After the 2015 general election, the Lib Dems were widely derided for returning eight white male Members of Parliament to the House. (Another cruel feature of our First-Past-The-Post electoral system). And yet today, nearly two thirds of our MPs are women and eight were first elected after the coalition.

At the spring conference in York earlier this year, Vince Cable’s proposed leadership reforms were defeated at vote. Part of the package was to give non-MPs the chance to run for the top job. Alongside a new supporters scheme, the thinking behind this proposal was to transform the party into a broader political movement, encouraging new talent to emerge from beyond Westminster. In light of Jo’s defeat, some elements of this package could well be reconsidered at the next conference in March. By then however, the party will have already elected a new leader. 

With many of our MPs having relatively little parliamentary experience and time to establish a strong reputation in the party, Jo has no obvious successor. As deputy, Ed Davey clearly has some advantage over other potential candidates. But as a fellow member of the coalition government, Ed risks receiving the same criticism aimed at Jo these past six weeks for her voting record on welfare and austerity. 

Of course we mustn’t underestimate the immense burden that comes with leading our party. But I hope a wide and diverse field of candidates put themselves forward.

The primary challenge for whoever takes over in the new year is to redefine our purpose in a post-Brexit Britain. The 2016 referendum helped reshape our role in British politics and move on from five years of coalition. But should we make the wrong choices in the months ahead, our prior determination to ‘own’ the Remain brand could seriously backfire. We must find a way to move beyond the slogans of ‘bollocks to Brexit’ and ‘stop Brexit’ we embraced so strongly just a few months ago.

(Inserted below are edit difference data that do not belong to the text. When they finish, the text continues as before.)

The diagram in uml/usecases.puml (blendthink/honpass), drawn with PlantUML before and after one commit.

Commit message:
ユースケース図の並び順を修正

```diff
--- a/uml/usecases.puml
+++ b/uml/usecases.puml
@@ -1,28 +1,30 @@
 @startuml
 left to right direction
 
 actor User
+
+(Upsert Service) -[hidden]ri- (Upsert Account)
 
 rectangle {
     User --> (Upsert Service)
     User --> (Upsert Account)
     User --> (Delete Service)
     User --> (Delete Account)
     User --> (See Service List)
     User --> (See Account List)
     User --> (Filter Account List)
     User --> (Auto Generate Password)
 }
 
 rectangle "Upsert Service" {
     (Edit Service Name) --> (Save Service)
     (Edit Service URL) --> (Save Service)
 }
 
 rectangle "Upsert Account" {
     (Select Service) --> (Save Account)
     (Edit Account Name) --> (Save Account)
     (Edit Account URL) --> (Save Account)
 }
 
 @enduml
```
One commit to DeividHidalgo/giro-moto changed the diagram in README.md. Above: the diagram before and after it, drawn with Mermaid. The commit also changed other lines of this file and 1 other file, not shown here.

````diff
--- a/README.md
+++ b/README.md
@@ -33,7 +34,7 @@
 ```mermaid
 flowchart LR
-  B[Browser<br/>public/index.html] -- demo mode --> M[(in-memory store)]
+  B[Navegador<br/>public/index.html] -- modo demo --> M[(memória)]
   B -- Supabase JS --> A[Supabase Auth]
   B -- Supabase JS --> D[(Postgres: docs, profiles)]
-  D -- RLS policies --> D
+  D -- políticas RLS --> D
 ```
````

At heart, we are the natural party for pro-Europeans. This will not and should not change. But in wiping out the centre-ground, Thursday’s election is evidence that our existence at the front of the British politics is by no means guaranteed. 

In the run up to the election, I had been critical of the lack of a strong narrative behind our campaign. What tied our policies together? What story could we as Liberal Democrats tell about our country’s future and people’s role in it? But all of this is sure to form part of our election review. Now is not the time to go into detail. 

The next few months are critical for Britain and British liberalism. We may become the party of the (UK) union. We may well roll back on our refusal to change the party’s core structure. We know this country needs strong and rational liberal voices as we approach a new political, economic and cultural era.

But we need to convince this country that it still needs the Liberal Democrats.

We can. We must. We will.